"The biggest challenge is to get the guys up to standard," Tietjens said.
"To be good at this game you have to be training and playing it, and we don't have enough of it.
"They have all just come out of ITM Cup and missed out on Super 15 selection, so all of a sudden Sevens has become their only pathway to remain at that competitive level of rugby.
"So for two weeks they have had heaps of Sevens specific conditioning and specific training before they came to this camp.
"Remember teams in Fiji, in particular, play every week and they have got thousands of them. It is unbelievable. That is what we are up against in conditioning levels but I have seen enough today to think we can have a very good side."
When it comes to conditioning, the All Blacks Sevens team could not be in better or more experienced hands. Mark Harvey has joined the management after eight years as head trainer at the Blues and a 21-year career in the Navy.
If you are thinking old school training then you are right and Tietjens is delighted to have Harvey on board full time.
"The players I believe have come into this camp in probably better shape than I thought initially and that is through Mark Harvey. He has really worked them, pushes them really hard and has challenged them. I am very impressed with all the testing results that have come in so far so he has done really well."
One player who found out firsthand yesterday what old school metabolic training is like was Bay of Plenty winger Jack Wilson.
Wilson tweaked a hamstring so was on light duties that included boxing, reflex training, stretching, and Harvey's lizard walk, which is not for the feint hearted.
One member of the management team quipped "you don't want to get injured in this team, it's tougher than the full-on training".
But there were no complaints from Wilson, who would dearly love to make Tietjens' team tomorrow.
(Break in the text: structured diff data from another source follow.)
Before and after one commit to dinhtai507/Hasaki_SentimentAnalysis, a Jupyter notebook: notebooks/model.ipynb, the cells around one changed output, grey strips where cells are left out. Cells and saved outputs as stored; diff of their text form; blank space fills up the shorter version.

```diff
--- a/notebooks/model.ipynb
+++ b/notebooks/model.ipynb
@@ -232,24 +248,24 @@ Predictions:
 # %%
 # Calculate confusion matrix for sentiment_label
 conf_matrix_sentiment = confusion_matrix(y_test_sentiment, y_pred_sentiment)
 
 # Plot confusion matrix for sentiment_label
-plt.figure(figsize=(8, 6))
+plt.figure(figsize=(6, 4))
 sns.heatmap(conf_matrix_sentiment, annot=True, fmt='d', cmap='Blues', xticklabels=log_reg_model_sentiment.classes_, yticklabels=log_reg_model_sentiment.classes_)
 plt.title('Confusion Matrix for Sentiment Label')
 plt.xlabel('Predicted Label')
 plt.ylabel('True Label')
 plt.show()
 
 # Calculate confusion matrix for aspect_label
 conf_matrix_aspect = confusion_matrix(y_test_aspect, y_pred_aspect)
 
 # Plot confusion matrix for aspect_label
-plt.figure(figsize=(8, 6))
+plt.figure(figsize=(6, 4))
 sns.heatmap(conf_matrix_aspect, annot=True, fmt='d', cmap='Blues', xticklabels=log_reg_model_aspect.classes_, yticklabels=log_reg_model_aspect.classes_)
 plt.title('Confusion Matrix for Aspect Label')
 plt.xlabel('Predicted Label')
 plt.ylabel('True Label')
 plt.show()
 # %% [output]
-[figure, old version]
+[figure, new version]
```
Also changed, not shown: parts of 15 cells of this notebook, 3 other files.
Next stop Dubai has its own unique character on the World Series circuit but for Tietjens it does not matter where they play as the fundamentals are the same everywhere they go.
"The biggest challenge for us is not only the travel factor but also getting the fitness levels right. If we can leave here in really good shape and do all the hard yards in New Zealand, then once we get over the travel we can start gelling as a team.
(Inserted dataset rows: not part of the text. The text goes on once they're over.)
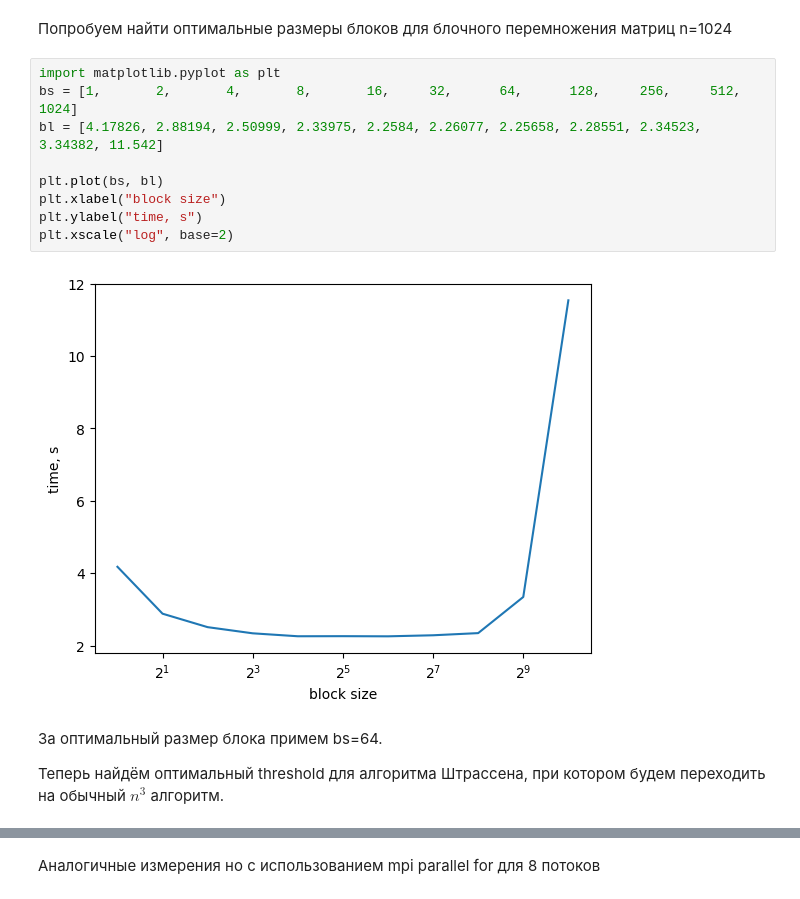
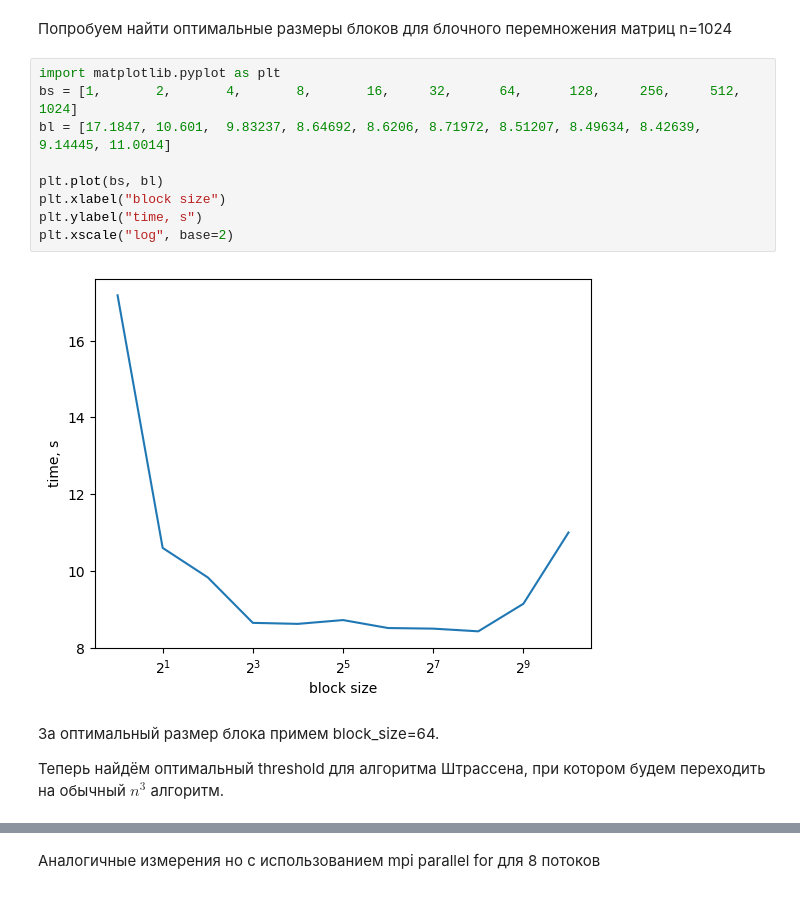
Before and after one commit to VoyakaGOD/parallel_programming, a Jupyter notebook: common_tasks/7_matmul/benchmarks.ipynb, the cells around one changed output, grey strips where cells are left out. Drawn from its saved outputs; the diff is of its cells as text.

```diff
--- a/common_tasks/7_matmul/benchmarks.ipynb
+++ b/common_tasks/7_matmul/benchmarks.ipynb
@@ -9,15 +9,15 @@ block transpose time: 1.84714 s, block_size = 10
 # %%
 import matplotlib.pyplot as plt
 bs = [1,       2,       4,       8,       16,     32,      64,      128,     256,     512,     1024]
-bl = [4.17826, 2.88194, 2.50999, 2.33975, 2.2584, 2.26077, 2.25658, 2.28551, 2.34523, 3.34382, 11.542]
+bl = [17.1847, 10.601,  9.83237, 8.64692, 8.6206, 8.71972, 8.51207, 8.49634, 8.42639, 9.14445, 11.0014]
 
 plt.plot(bs, bl)
 plt.xlabel("block size")
 plt.ylabel("time, s")
 plt.xscale("log", base=2)
 # %% [output]
-[figure, old version]
+[figure, new version]
 # %% [markdown]
-За оптимальный размер блока примем bs=64.
+За оптимальный размер блока примем block_size=64.
 
 Теперь найдём оптимальный threshold для алгоритма Штрассена, при котором будем переходить на обычный $n^3$ алгоритм.
```
Also changed, not shown: parts of 5 cells of this notebook, 1 other file.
"That is the biggest key, the character of the side, pulling the team together and playing for each other.
"I am lucky I have a nucleus of players here who have been part of the side going to Dubai for the last five years and know what to expect. They are the players like DJ Forbes, Tim Mickelson, Lote Raikabula and Tomasi Cama that guide the younger players when they are going on big trips like that.
"They are hugely important to us. I found it really difficult on our trip to Australia as I had seven new faces, so it was really, really tough and the senior guys had to shoulder a huge amount of work going into that first tournament."
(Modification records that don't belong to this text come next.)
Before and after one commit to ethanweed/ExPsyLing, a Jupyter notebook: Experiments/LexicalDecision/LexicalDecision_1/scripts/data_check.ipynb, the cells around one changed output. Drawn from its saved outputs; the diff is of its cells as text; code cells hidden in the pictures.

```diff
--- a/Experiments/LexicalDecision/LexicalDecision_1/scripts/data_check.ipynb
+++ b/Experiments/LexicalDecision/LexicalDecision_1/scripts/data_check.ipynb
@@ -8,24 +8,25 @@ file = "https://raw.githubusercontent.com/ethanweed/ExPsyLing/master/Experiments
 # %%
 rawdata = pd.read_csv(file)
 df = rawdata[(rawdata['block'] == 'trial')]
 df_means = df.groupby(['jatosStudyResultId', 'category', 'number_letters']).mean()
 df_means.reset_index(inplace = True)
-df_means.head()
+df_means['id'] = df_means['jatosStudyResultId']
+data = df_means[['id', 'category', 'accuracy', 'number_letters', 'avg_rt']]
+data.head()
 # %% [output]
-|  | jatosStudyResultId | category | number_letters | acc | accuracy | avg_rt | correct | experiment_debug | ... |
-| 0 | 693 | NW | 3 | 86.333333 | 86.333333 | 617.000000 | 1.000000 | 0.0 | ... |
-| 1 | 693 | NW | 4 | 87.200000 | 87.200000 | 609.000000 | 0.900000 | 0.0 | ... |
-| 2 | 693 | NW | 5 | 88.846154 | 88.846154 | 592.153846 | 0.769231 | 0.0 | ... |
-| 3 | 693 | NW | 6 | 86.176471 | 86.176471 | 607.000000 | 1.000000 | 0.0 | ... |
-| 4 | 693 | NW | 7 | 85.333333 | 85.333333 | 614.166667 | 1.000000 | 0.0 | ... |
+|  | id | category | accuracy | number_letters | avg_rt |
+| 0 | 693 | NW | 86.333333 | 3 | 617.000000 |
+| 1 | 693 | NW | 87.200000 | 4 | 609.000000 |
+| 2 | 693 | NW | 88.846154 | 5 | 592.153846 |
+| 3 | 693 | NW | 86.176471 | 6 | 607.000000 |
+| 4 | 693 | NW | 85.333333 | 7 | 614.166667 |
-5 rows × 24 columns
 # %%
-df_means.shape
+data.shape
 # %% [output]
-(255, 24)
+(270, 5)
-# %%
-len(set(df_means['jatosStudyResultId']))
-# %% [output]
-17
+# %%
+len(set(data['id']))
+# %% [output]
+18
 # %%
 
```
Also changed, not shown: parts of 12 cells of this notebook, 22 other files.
The excitement and buzz surrounding Sevens after being named an Olympic sport at the 2016 Rio games continues to flow over to the regional tournaments Tietjens has been to over the last month, including the highly successful Bay of Plenty club tournament won by Te Puna.
He says the game is getting bigger and growing in stature. "The crowds are getting bigger too and I still have the same passion for it. It is quite nerve racking when you go into a Comms Games, and certainly it will be at the Olympic Games, but one step at a time.
"This year our main emphasis is doing well in the World Series with the goal of winning that World Cup."
Wilson may have been the only Bay of Plenty representative at this week's training camp but Tietjens says the Sevens game is in good heart in the Bay and only injury prevented more players from being selected.
"The last couple of weeks I thought Sevens rugby is on the right track. We have been a great Sevens province over the years and we are looking certainly to get better at it.
"Every team has a little bit of a lull, where they are looking to build players, and they are building a base right now.
"Toby Arnold would be in the side but he is injured, as is Jason Hona who has played for New Zealand, and Solomon King is coming back to play for the Bay, I understand. So they will have a particularly strong side when they all get together and back on the track."